** Problem statement **
Please return all lines from the records below that include the string "Version".
☆ ☆ ☆ ☆ ☆ ☆ ☆
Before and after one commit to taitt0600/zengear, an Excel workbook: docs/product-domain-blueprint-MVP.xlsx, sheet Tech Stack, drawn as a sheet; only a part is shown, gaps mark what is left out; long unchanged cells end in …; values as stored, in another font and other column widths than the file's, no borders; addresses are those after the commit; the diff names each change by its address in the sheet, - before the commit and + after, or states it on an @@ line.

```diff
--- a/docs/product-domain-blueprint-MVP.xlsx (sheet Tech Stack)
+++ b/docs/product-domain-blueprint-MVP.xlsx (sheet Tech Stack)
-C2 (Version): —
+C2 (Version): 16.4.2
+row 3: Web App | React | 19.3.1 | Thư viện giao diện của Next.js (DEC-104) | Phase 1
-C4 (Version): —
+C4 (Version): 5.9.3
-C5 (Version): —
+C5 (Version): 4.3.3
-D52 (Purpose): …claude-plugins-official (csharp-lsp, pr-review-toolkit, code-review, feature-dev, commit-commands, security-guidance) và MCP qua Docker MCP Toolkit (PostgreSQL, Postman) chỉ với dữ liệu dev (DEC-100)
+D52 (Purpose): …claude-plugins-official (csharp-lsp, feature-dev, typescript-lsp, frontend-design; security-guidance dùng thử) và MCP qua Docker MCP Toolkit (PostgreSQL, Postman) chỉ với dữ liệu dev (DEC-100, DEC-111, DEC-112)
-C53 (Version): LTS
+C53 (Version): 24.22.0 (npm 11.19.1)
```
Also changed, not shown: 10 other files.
☆ ☆ ☆ ☆ ☆ ☆ ☆
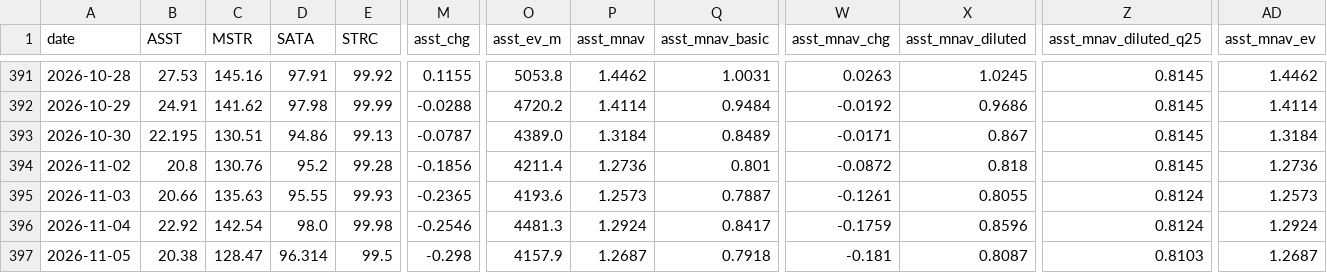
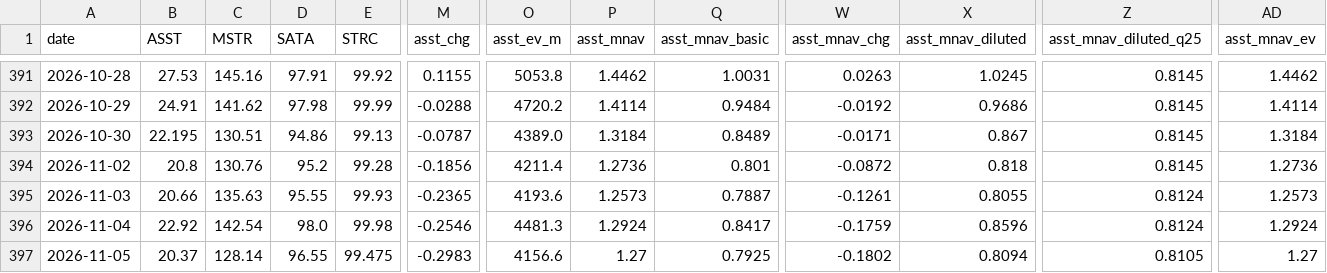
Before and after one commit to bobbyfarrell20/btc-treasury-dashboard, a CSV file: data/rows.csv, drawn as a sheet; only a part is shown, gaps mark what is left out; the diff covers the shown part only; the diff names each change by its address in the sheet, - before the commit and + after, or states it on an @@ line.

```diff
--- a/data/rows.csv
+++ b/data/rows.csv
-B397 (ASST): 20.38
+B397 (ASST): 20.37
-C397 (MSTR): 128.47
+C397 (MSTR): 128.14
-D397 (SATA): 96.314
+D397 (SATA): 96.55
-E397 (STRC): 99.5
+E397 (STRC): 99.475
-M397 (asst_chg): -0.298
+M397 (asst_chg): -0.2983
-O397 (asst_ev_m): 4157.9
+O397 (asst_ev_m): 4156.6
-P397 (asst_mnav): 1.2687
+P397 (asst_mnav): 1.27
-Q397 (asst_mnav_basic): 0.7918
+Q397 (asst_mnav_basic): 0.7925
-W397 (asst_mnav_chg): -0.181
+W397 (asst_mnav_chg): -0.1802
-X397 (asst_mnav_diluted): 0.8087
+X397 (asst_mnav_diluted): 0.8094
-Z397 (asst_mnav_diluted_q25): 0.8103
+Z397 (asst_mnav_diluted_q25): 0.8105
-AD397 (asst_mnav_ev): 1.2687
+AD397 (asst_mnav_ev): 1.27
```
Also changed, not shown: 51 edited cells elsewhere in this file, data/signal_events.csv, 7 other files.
☆ ☆ ☆ ☆ ☆ ☆ ☆
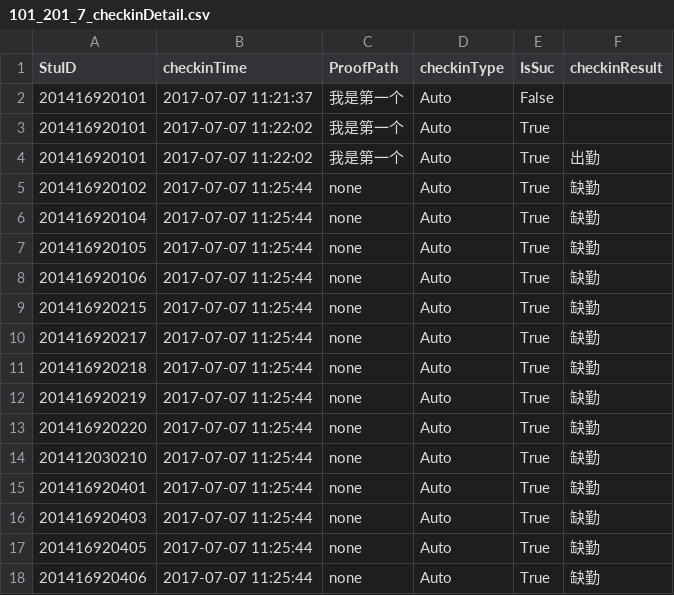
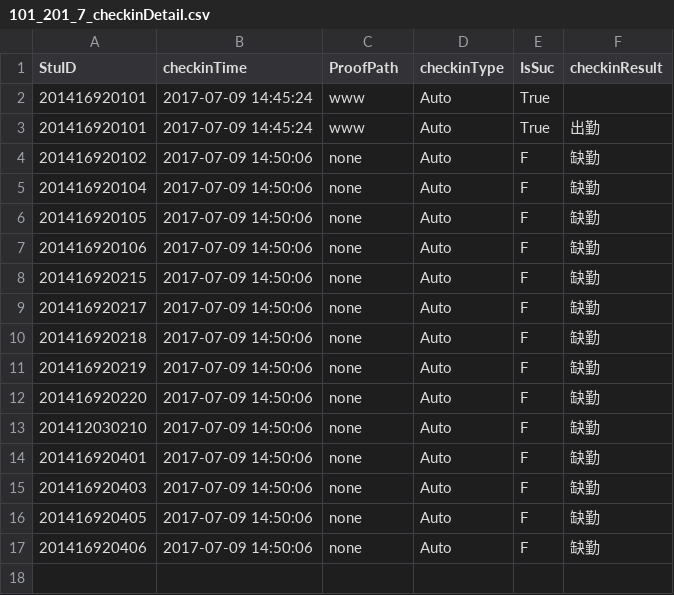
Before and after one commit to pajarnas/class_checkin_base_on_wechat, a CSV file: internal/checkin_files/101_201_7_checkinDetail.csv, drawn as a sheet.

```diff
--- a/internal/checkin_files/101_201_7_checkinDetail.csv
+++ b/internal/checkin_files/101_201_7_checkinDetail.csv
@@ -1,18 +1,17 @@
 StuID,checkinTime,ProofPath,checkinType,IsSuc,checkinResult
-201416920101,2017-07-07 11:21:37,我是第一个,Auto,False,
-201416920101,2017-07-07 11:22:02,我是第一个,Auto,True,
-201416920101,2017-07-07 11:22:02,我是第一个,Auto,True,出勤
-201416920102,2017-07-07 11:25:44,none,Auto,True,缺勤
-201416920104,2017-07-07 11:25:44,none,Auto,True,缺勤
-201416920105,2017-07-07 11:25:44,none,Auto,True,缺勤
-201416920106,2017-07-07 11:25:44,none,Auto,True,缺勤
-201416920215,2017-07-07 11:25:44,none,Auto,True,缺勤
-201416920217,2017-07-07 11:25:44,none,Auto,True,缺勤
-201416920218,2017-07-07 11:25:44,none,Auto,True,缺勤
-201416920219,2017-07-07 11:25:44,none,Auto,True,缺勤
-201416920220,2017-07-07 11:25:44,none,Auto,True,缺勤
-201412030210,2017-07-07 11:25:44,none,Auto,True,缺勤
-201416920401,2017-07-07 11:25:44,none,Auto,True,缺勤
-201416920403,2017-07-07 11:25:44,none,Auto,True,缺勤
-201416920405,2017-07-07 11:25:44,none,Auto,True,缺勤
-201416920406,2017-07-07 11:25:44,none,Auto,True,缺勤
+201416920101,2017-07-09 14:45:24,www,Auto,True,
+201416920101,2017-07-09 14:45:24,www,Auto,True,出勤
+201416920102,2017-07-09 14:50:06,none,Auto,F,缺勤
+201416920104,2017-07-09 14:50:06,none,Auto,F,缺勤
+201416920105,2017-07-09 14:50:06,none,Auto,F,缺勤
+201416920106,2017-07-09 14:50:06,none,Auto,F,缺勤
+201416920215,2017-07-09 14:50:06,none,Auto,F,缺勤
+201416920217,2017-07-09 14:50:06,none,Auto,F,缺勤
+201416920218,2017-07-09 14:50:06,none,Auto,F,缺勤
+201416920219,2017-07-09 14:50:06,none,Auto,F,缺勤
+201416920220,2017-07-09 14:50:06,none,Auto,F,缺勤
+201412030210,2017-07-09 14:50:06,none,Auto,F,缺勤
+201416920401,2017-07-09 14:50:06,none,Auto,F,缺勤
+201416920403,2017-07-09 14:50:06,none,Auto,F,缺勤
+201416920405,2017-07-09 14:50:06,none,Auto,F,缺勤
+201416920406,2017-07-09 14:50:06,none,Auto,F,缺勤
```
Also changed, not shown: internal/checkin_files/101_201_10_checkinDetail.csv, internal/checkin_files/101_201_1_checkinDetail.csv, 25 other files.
☆ ☆ ☆ ☆ ☆ ☆ ☆
** Output of the exercise **
-C2 (Version): —
+C2 (Version): 16.4.2
-C4 (Version): —
+C4 (Version): 5.9.3
-C5 (Version): —
+C5 (Version): 4.3.3
-C53 (Version): LTS
+C53 (Version): 24.22.0 (npm 11.19.1)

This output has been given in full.